More important is the nature of gathering signatures. 1. the petition is promoted by people with a point of view who are “sorting out” unwanted opinion. 2. there is no oversight and accountability. 3. the signatures are rarely verified as they are being taken (sometimes it’s a clipboard on the counter “Please sign”) 4. people lie and sign more than once with other names. 5. People sign without reading or they’ll sign a different sheet of paper with a different petition or they’ll take the interpretation with question.

No, I need to KNOW that all those signatures are really people living in my town and that they have had the same presentation, read the same text, and did support the measure. I have seen petitions thrown out because the people who “signed” weren’t in state at the time and were against the proposal.
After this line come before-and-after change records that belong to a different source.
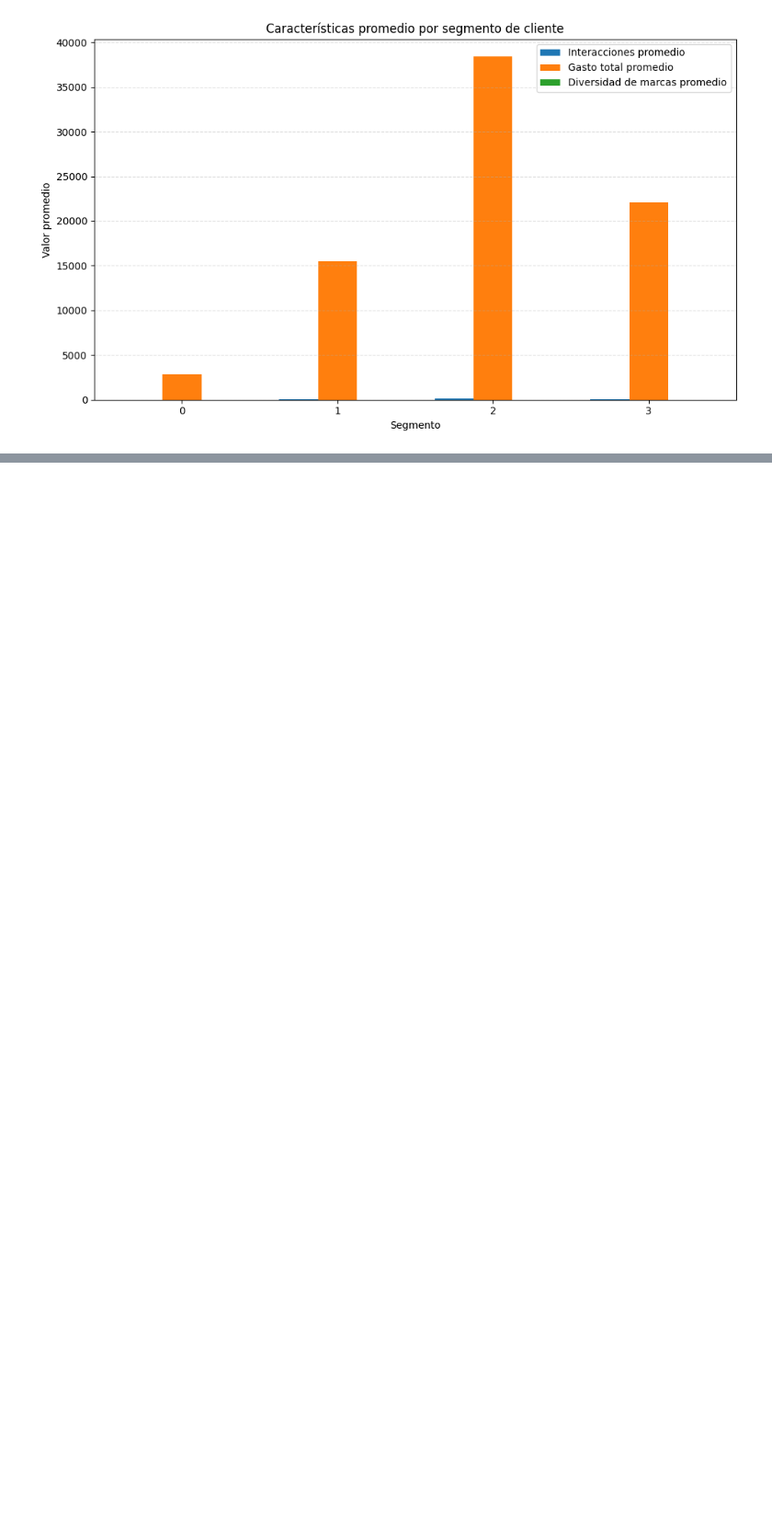
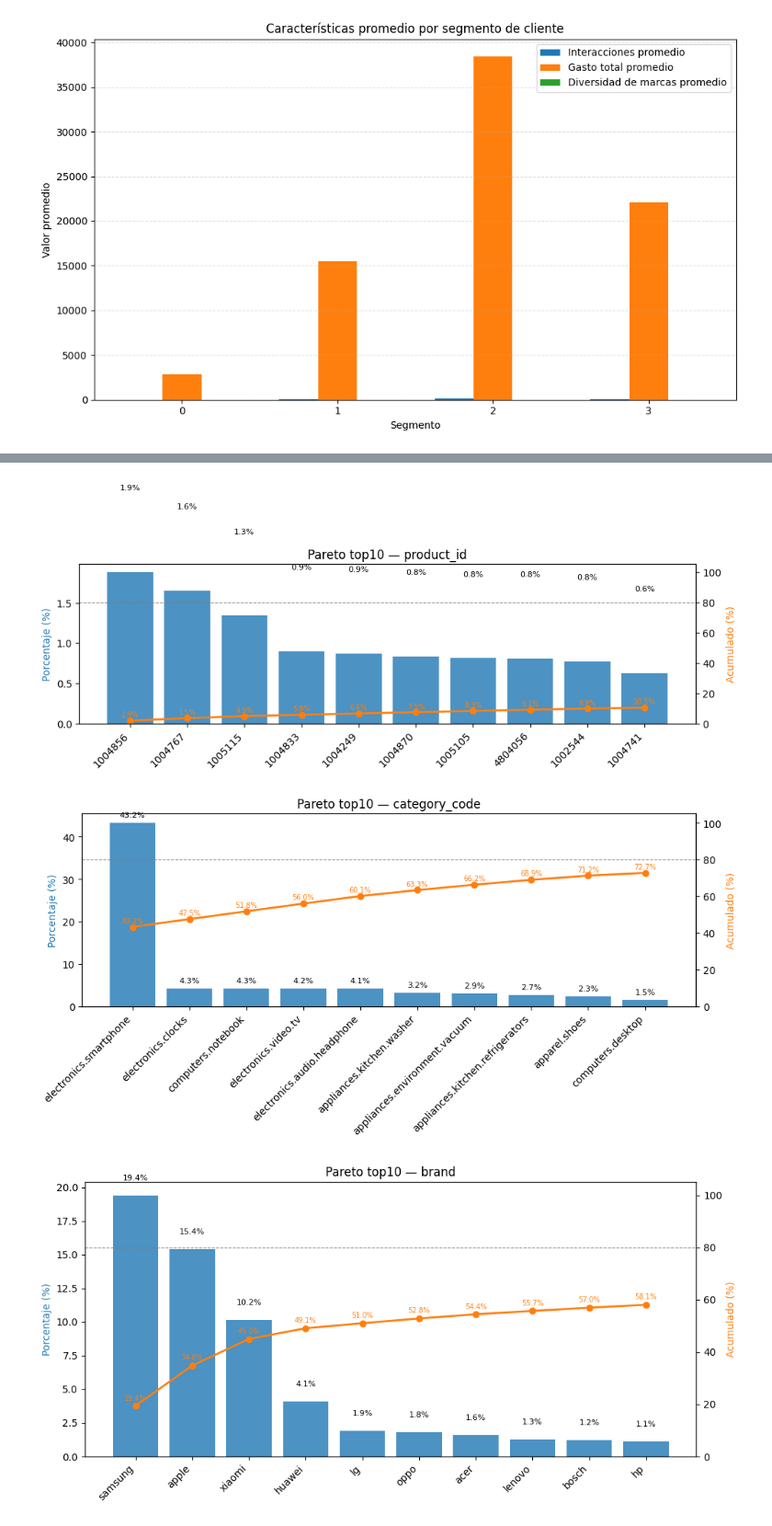
Before and after one commit to MarceloIsmael21/Big-Data, a Jupyter notebook: 7.Visualizations/Visualizacion_#74.ipynb, the cells around one changed output, grey strips where cells are left out. Shown at 92% size. Drawn from its saved outputs; the diff is of its cells as text; code cells hidden in the pictures; blank space fills up the shorter version.

```diff
--- a/7.Visualizations/Visualizacion_#74.ipynb
+++ b/7.Visualizations/Visualizacion_#74.ipynb
@@ -321,0 +334,68 @@ Estadísticas por segmento de cliente:
+# %%
+# Histogramas y Pareto (top 10) por columna
+import matplotlib.pyplot as plt
+import numpy as np
+
+
+columns_to_check = ["product_id", "category_code", "brand"]
+# Selección de columnas: usa `columns_to_check` si existe, sino toma columnas no numéricas
+try:
+    cols = columns_to_check
+except NameError:
+    # tomar columnas con cardinalidad razonable
+    cols = [c for c, t in df_clean.dtypes]
+
+for col_name in cols:
+    # contar total de filas (para porcentajes)
+    total = df_clean.count()
+
+    # obtener top 10 valores y sus cuentas
+    top_df = (
+        df_clean
+        .groupBy(col_name)
+        .count()
+        .orderBy(desc("count"))
+        .limit(10)
+    )
+
+    # convertir a pandas (pequeño: máximo 10 filas)
+    pdf = top_df.toPandas()
+    if pdf.empty:
+        print(f"{col_name}: sin datos para mostrar (vacío)")
+        continue
+
+    pdf = pdf.rename(columns={col_name: 'value'})
+    pdf['percent'] = pdf['count'] / float(total) * 100.0
+    pdf['cumulative'] = pdf['percent'].cumsum()
+
+    # configuración del gráfico
+    fig, ax = plt.subplots(figsize=(10, 5))
+    indices = np.arange(len(pdf))
+
+    # barras: porcentaje por valor
+    bars = ax.bar(indices, pdf['percent'], color='C0', alpha=0.8)
+    ax.set_ylabel('Porcentaje (%)', color='C0')
+    ax.set_xticks(indices)
+    ax.set_xticklabels(pdf['value'].astype(str), rotation=45, ha='right')
+
+    # línea acumulada
+    ax2 = ax.twinx()
+    ax2.plot(indices, pdf['cumulative'], color='C1', marker='o', linewidth=2)
+    ax2.set_ylabel('Acumulado (%)', color='C1')
+    ax2.set_ylim(0, 105)
+
+    # anotar porcentajes sobre barras
+    for i, (p, c) in enumerate(zip(pdf['percent'], pdf['cumulative'])):
+        ax.text(i, p + 1.0, f"{p:.1f}%", ha='center', va='bottom', fontsize=8)
+        ax2.text(i, c + 1.5, f"{c:.1f}%", ha='center', va='bottom', fontsize=7, color='C1')
+
+    # línea de referencia 80%
+    ax2.axhline(80, color='gray', linestyle='--', linewidth=0.8)
+
+    ax.set_title(f'Pareto top10 — {col_name}')
+    plt.tight_layout()
+    plt.show()
+# %% [output]
+[figure, added]
+[figure, added]
+[figure, added]
```
Also changed, not shown: parts of 8 cells of this notebook, 3 other files.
Can’t do that if it’s all hush-hush.

An election is different because it is done under supervision of all parties, with strict rules of confidentiality. I have to present ID to prove I have registered and that I am I, etc. Even then, there are problems but I at least feel confident that the results reflect what the majority of the people in my town want, rather than a biased subslice of activists.

The lawyer is confusing the issue with ““the rights of citizens who support a traditional definition of marriage to speak freely and without fear.” If harassment’s a problem, then deal with the harassment.

You have the right to speak freely. That implies “in public” as well. Anyone who needs to speak freely while incognito can get a blog.

I can't wait for this decision to coincide with that law granting petitioners the ability to close schools.

Can you imagine a petition in which you can't challenge the signatures and but that you must take action for: you must close the school or change the administration? What an incredible mess that would be.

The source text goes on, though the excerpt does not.